* Task objective *
Your answer should consist of each line from the data below that contains "TaskList".

* Records for processing *
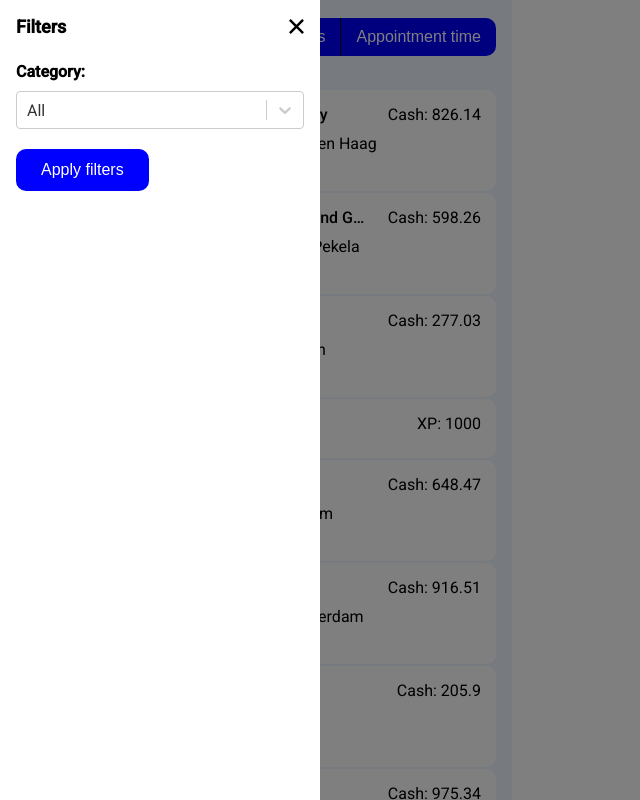
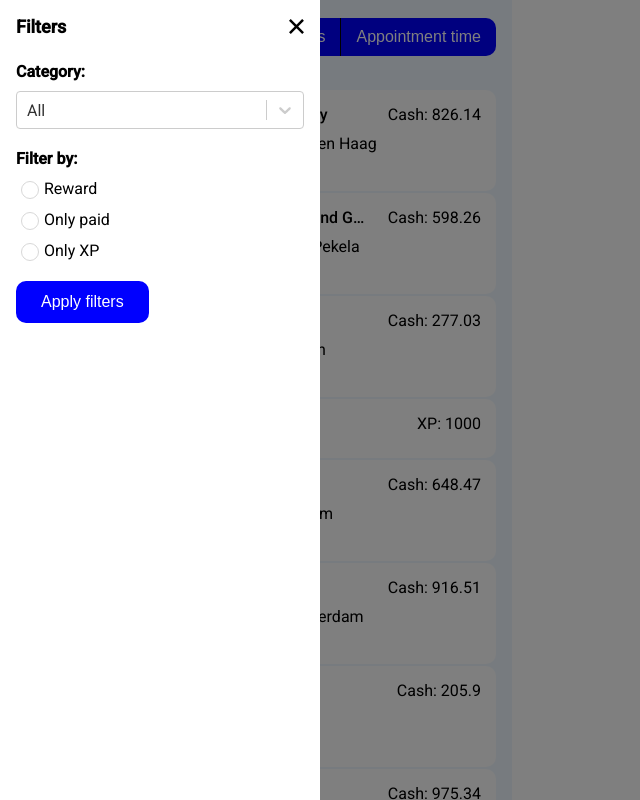
Before and after one commit to DenysPavlenko/task-list, a React (Create React App) app: page / in a window 1280 px wide. Both pictures are taken after a click on the button "Filters". Shown: the top 800 px of the page, without its empty margins (0-640 px from the left). Built offline with nearby package versions, Linux system fonts and the light colour scheme; no server answers.

Commit message:
Add new filters

```diff
--- a/src/components/Checkbox/Checkbox.module.scss
+++ b/src/components/Checkbox/Checkbox.module.scss
@@ -1,13 +1,14 @@
 .checkbox {
   display: inline-flex;
   align-items: center;
+  cursor: pointer;
 }
 .input {
   appearance: none;
   border: 1px solid #d8d8d8;
-  width: 18px;
-  height: 18px;
-  border-radius: 50% !important;
+  width: 16px;
+  height: 16px;
+  border-radius: 5px !important;
   margin-right: 5px;
   &:checked {
     background-color: blue;
--- a/src/components/Filters/Filters.jsx
+++ b/src/components/Filters/Filters.jsx
@@ -14,7 +14,9 @@ const Filters = ({ show, onClose }) => {
   const [category, setCategory] = useState(categories[0]);
   const [groupBy, setGroupBy] = useState(filters.groupBy);
 
-  const handleGroupBy = (e) => setGroupBy(e.target.value);
+  const handleGroupBy = (e) => {
+    groupBy === e.target.value ? setGroupBy('') : setGroupBy(e.target.value);
+  };
 
   const handleApply = () => {
     dispatch({ type: 'SET_GROUP_BY', payload: groupBy });
@@ -39,6 +41,32 @@ const Filters = ({ show, onClose }) => {
               options={categories}
             />
           </div>
+          <div className={css.filter}>
+            <h4 className={css.filterTitle}>Filter by:</h4>
+            <div className={css.filterBoxes}>
+              <Radio
+                name="groupBy"
+                value="reward"
+                label="Reward"
+                onClick={handleGroupBy}
+                checked={groupBy === 'reward'}
+              />
+              <Radio
+                name="groupBy"
+                value="paid"
+                label="Only paid"
+                onClick={handleGroupBy}
+                checked={groupBy === 'paid'}
+              />
+              <Radio
+                name="groupBy"
+                value="xp"
+                label="Only XP"
+                onClick={handleGroupBy}
+                checked={groupBy === 'xp'}
+              />
+            </div>
+          </div>
           <div className={css.apply}>
             <Button variant="primary" onClick={handleApply}>
               Apply filters
--- a/src/components/Radio/Radio.jsx
+++ b/src/components/Radio/Radio.jsx
@@ -1,6 +1,13 @@
 import css from './Radio.module.scss';
 
-const Radio = ({ checked, onChange, name, value, label }) => {
+const Radio = ({
+  checked,
+  onChange = () => {},
+  onClick = () => {},
+  name,
+  value,
+  label,
+}) => {
   return (
     <label className={css.radio}>
       <input
@@ -9,6 +16,7 @@ const Radio = ({ checked, onChange, name, value, label }) => {
         name={name}
         className={css.input}
         type="radio"
+        onClick={onClick}
         onChange={onChange}
       />
       <span className={css.label}>{label}</span>
--- a/src/components/TaskList/TaskList.jsx
+++ b/src/components/TaskList/TaskList.jsx
@@ -134,6 +134,11 @@ const TaskList = () => {
             </div>
           </>
         )}
+        {splitTasks.length === 0 && (
+          <div>
+            <h4>Nothing to display</h4>
+          </div>
+        )}
       </div>
     </>
   );
--- a/src/components/TaskList/utils.js
+++ b/src/components/TaskList/utils.js
@@ -21,15 +21,10 @@ const getDistance = (lat1, lon1, lat2, lon2, unit = 'K') => {
   return dist;
 };
 
-export const filterByTab = (tasks, tab) => {
-  let filtered = [];
-  if (tab === 'all') {
-    return tasks;
-  } else if (tab === 'location') {
-    filtered = tasks.filter((task) => task.location);
+const sortByDistance = (tasks) => {
   const userLoc = JSON.parse(localStorage.getItem('userLocation'));
   if (userLoc) {
-      filtered = [...filtered].sort((a, b) => {
+    return [...tasks].sort((a, b) => {
       return (
         getDistance(
           userLoc.latitude,
@@ -45,7 +40,18 @@ export const filterByTab = (tasks, tab) => {
         )
       );
     });
+  } else {
+    return tasks;
   }
+};
+
+export const filterByTab = (tasks, tab) => {
+  let filtered = [];
+  if (tab === 'all') {
+    return tasks;
+  } else if (tab === 'location') {
+    filtered = tasks.filter((task) => task.location);
+    filtered = sortByDistance(filtered);
   } else {
     filtered = tasks.filter((task) => task.appointmentDateTime);
     filtered = [...filtered].sort(
@@ -57,37 +63,38 @@ export const filterByTab = (tasks, tab) => {
 };
 
 export const filterTasks = (tasks, filters) => {
-  const { category } = filters;
-  let filteredTasks = [];
+  const { category, groupBy, byReward } = filters;
 
-  // const tasksWithCash = tasks.filter(({ reward }) => reward.cash);
-  // const tasksWithXp = tasks.filter(({ reward }) => reward.xp && !reward.cash);
+  let filteredTasks = tasks.filter((task) => {
+    return !category || category === 'ALL' ? true : task.category === category;
+  });
 
-  // const sortedWithCash = [...tasksWithCash].sort((a, b) => {
-  //   if (a.reward.cash !== b.reward.cash) {
-  //     return b.reward.cash - a.reward.cash;
-  //   } else {
-  //     return b.reward.xp - a.reward.xp;
-  //   }
-  // });
-
-  // const sortedWithXp = [...tasksWithXp].sort((a, b) => {
-  //   return b.reward.xp - a.reward.xp;
-  // });
-
-  // filteredTasks = [...sortedWithCash, ...sortedWithXp];
-
-  // if (groupBy === 'appointmentTime') {
-  //   filteredTasks = [...filteredTasks].sort((a, b) => {
-  //     return a - b;
-  //   });
-  // }
-
-  if (category) {
-    filteredTasks = tasks.filter((task) => task.category === category);
+  if (groupBy === 'reward') {
+    const tasksWithCash = tasks.filter(({ reward }) => reward.cash);
+    const tasksWithXp = tasks.filter(({ reward }) => reward.xp && !reward.cash);
+    const sortedWithCash = [...tasksWithCash].sort((a, b) => {
+      if (a.reward.cash !== b.reward.cash) {
+        return b.reward.cash - a.reward.cash;
+      } else {
+        return b.reward.xp - a.reward.xp;
+      }
+    });
+    const sortedWithXp = [...tasksWithXp].sort((a, b) => {
+      return b.reward.xp - a.reward.xp;
+    });
+    filteredTasks = [...sortedWithCash, ...sortedWithXp];
   }
 
-  return filteredTasks.length > 0 ? filteredTasks : tasks;
+  if (groupBy === 'paid') {
+    filteredTasks = filteredTasks.filter((task) => task?.reward?.cash);
+  }
+  if (groupBy === 'xp') {
+    filteredTasks = filteredTasks.filter(
+      (task) => task?.reward?.xp && !task?.reward?.cash
+    );
+  }
+
+  return filteredTasks;
 };
 
 export const tasksPagination = (page, tasks) => {
--- a/src/context/FiltersContext.js
+++ b/src/context/FiltersContext.js
@@ -2,7 +2,8 @@ import React from 'react';
 
 const initialState = {
   category: null,
-  groupBy: 'appointmentTime',
+  groupBy: '',
+  byReward: '',
 };
 
 const FiltersContext = React.createContext();
@@ -14,6 +15,9 @@ const reducer = (state, action) => {
     }
     case 'SET_GROUP_BY': {
       return { ...state, groupBy: action.payload };
+    }
+    case 'SET_BY_REWARD': {
+      return { ...state, byReward: action.payload };
     }
     default: {
       throw new Error(`Unhandled action type: ${action.type}`);
```
Lines whose indentation alone changed are shown as unchanged.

* Output for this task *
--- a/src/components/TaskList/TaskList.jsx
+++ b/src/components/TaskList/TaskList.jsx
@@ -134,6 +134,11 @@ const TaskList = () => {
--- a/src/components/TaskList/utils.js
+++ b/src/components/TaskList/utils.js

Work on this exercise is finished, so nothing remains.